Dropbox ran a very efficient and elegant direct response marketing campaign with a copy that was an excellent example of how you can use the copy to offer a value proposition to your target group. It perfectly tackles the pain points of the users and underlines the solution offered by Dropbox which enables users to collaborate on anything, anytime, anywhere.
Digital Spotlight is a creative digital agency that runs a great direct response campaign starting with a headline – “Google and Facebook beat the competition by working with mathematicians. So can you.” The rest of the copy precisely targets the pain points of their target audience and different CTAs are sprinkled all over.
Montara Wealth insurance company also does a great job with their direct response copy starting with the headline “We’ll secure your future without sacrificing your present”. Their homepage is a bright example of how you can use direct response copy to make the most of your homepage. CTAs are well distributed, and every line of copy is balanced, offers very clear and persuasive info, and inspires action.
Westbourne College is an online course provider whose simple yet strong headline is based on thorough research of its target group. “Rewarding the Courage to Learn” addresses the target group’s hopes and manages to raise curiosity at the same time. It is followed by a simple and very common CTA “Learn More” that in the context of online learning courses actually fits perfectly and smoothly highlights the brand message.
Direct response marketing is one of the most effective content strategies but it is not the only one. Relying solely on direct response copy for your revenue without offering any other type of content will not earn you loyal consumers. Other approaches like storytelling, for example, are also necessary for establishing a relationship with your consumers.
Since direct response copywriters often resort to inspiring fear with the consumers as that is the most powerful emotion that easily sparks action, this sort of writing has often been the subject of ethical discussions.
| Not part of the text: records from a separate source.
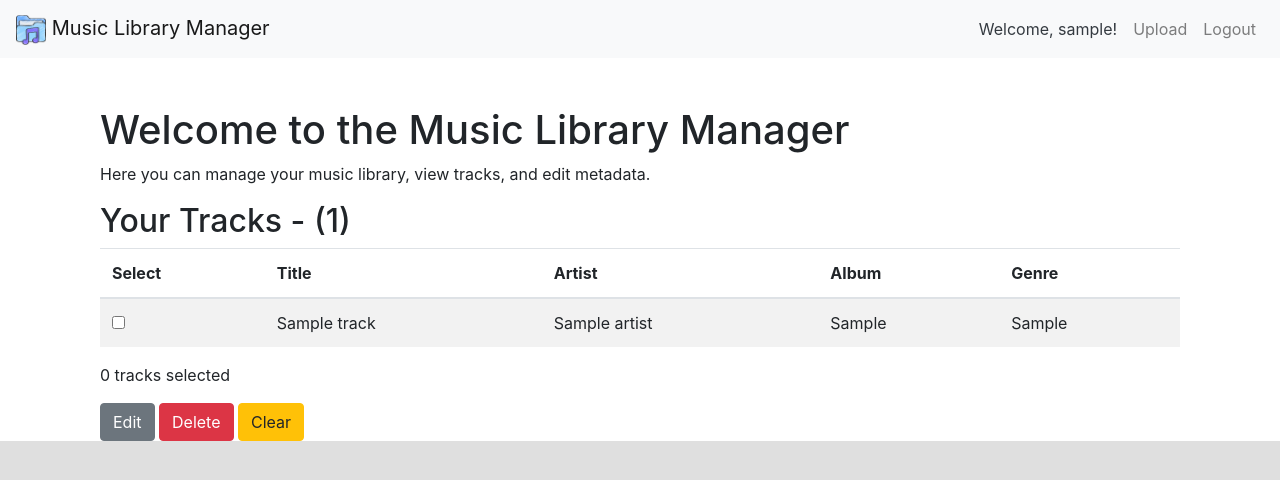
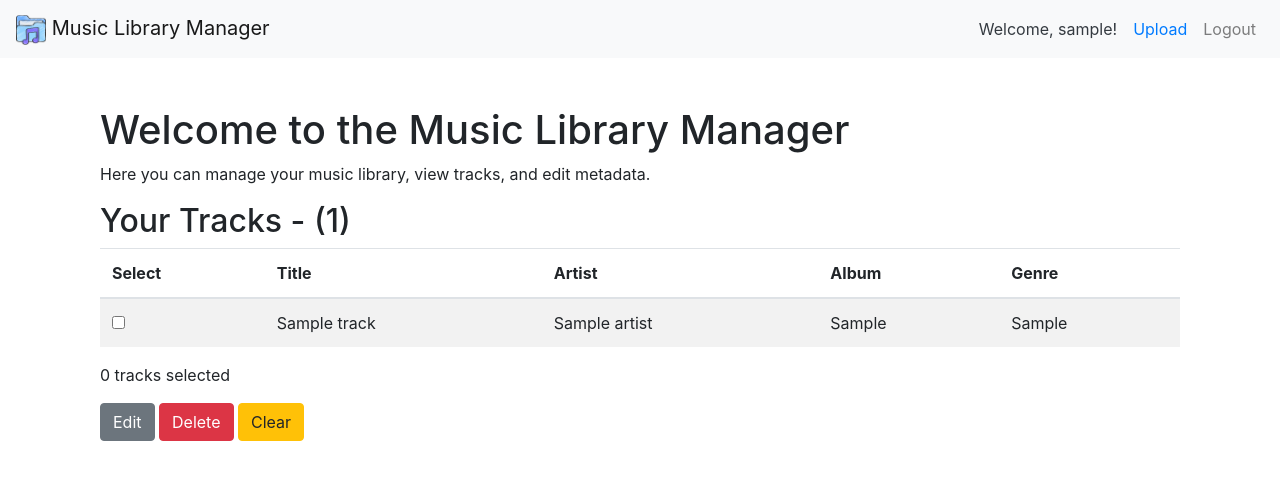
Before and after one commit to CATT-CODE/music-library-manager, a Flask app: page / in a window 1280 px wide. Shown: the top 480 px of the page. Run offline with Flask 3, Linux system fonts and the light colour scheme; a user stored in the database is signed in; tables that the repository leaves empty hold one stand-in row (values such as "Sample post"); some libraries are stand-ins or nearby versions.

Commit message:
Various style improvement - MVP complete

```diff
--- a/app/static/css/style.css
+++ b/app/static/css/style.css
@@ -1,4 +1,4 @@
 :root {
-    background-color: rgb(223, 223, 223);
+    /* background-color: rgb(223, 223, 223); */
     text-align: center;
   }
--- a/app/templates/base.html
+++ b/app/templates/base.html
@@ -27,7 +27,7 @@
                     Welcome, {{ current_user.username }}!
                 </span>
                 <li class="nav-item">
-                    <a class="nav-link" href="{{ url_for('upload') }}">Upload</a>
+                    <a class="nav-link text-primary" href="{{ url_for('upload') }}">Upload</a>
                 </li>
                 <li class="nav-item">
                     <a class="nav-link" href="{{ url_for('logout') }}">Logout</a>
--- a/app/templates/index.html
+++ b/app/templates/index.html
@@ -14,7 +14,7 @@
     <p>Here you can manage your music library, view tracks, and edit metadata.</p>
 
     {% if current_user.username %}
-    <h2>Your Tracks - ({{ tracks|length }})</h2>
+    <h2 class="mt-3">Your Tracks - ({{ tracks|length }})</h2>
 
     <form action="{{ url_for('bulk_action') }}" method="post">
         <table class="table table-striped">
--- a/config.py
+++ b/config.py
@@ -6,7 +6,7 @@ load_dotenv(find_dotenv())
 BASE_DIR = os.path.abspath(os.path.dirname(__file__))
 
 SECRET_KEY = os.getenv('SECRET_KEY')
-UPLOAD_FOLDER = os.path.join(BASE_DIR, 'uploads')
+
 ALLOWED_EXTENSIONS = {'mp3', 'wav', 'flac'}
 
 DATABASE_USER = os.getenv('DATABASE_USER')
```
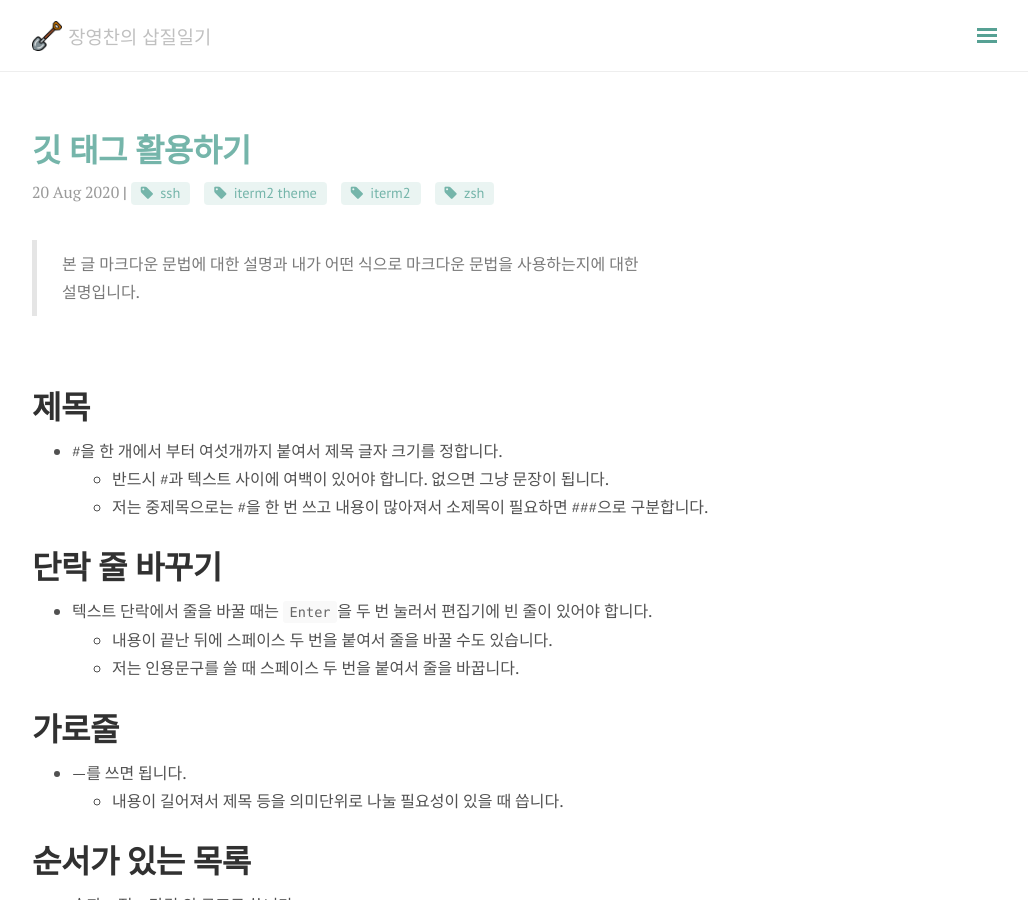
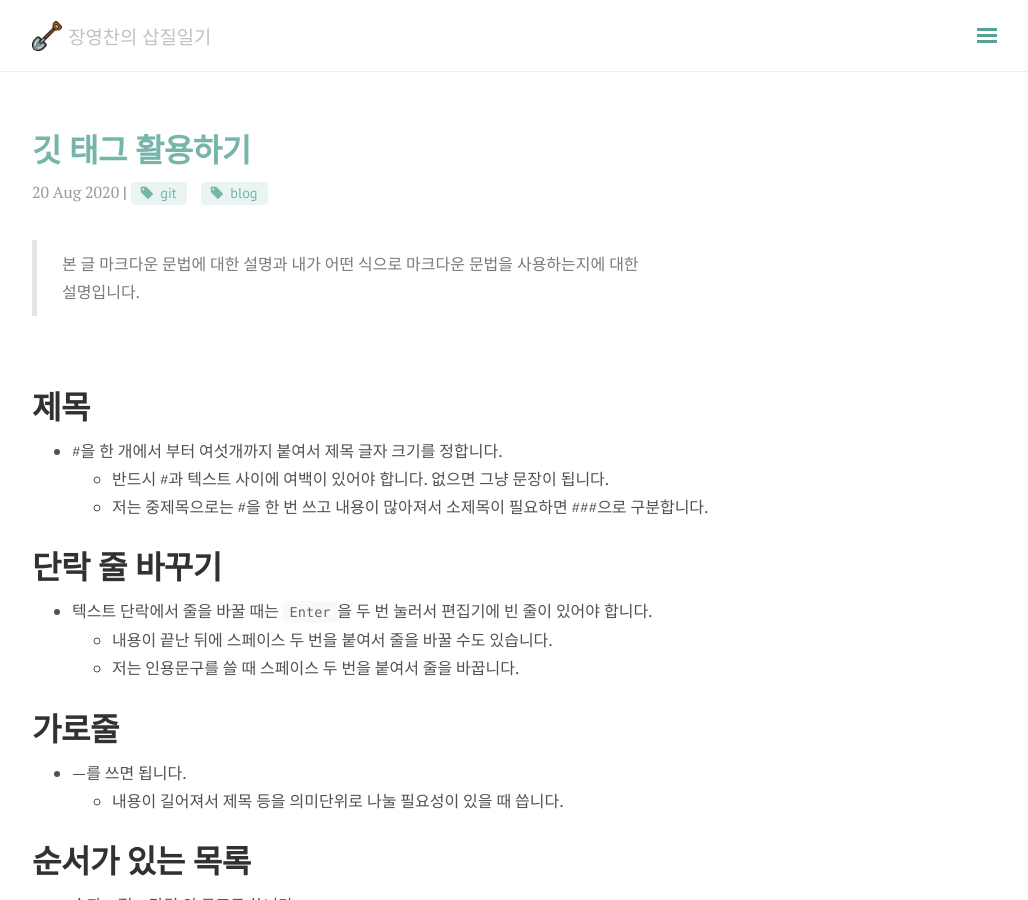
Before and after one commit to YoungchanChang/YoungchanChang.github.io, a Jekyll site: the page built from _posts/Git/2020-08-20-Git-MD-usage.md, in a window 1280 px wide and 900 px high. Shown: the whole window, without its empty margins (248-1276 px from the left). Built offline with Jekyll 4.4.1, drawn with Linux system fonts in a browser that asks for light colours; nearby versions of some CDN libraries; comment, search, counter and statistics services are not loaded.

Commit message:
오타 수정

```diff
--- a/_posts/Git/2020-08-20-Git-MD-usage.md
+++ b/_posts/Git/2020-08-20-Git-MD-usage.md
@@ -1,8 +1,8 @@
 ---
 layout: post
 title: 깃 태그 활용하기
-category: GIT
-tags: [ssh, iterm2 theme, iterm2, zsh]
+category: Git
+tags: [git, blog]
 comments: true
 ---
 
```
Also changed, not shown: _posts/Git/2020-08-21-Git-blog-jekyll.md (+1 -1 lines).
But, it is not the first time in the history of marketing that marketers use the power to manipulate human emotions for sales purposes, so there’s no reason for you to hesitate to employ this strategy for your business. At the end of the day, it all boils down to the copywriter’s skill and talent – some manage to write incredibly effective copies only by targeting pleasant emotions, others immediately point to the consumer’s most vulnerable spot. It is up to you to choose the direction that will be in line with your brand’s values and your overall content strategy. The results of direct response marketing campaigns are easily measured so you will quickly learn what kind of approach is best to take for your business.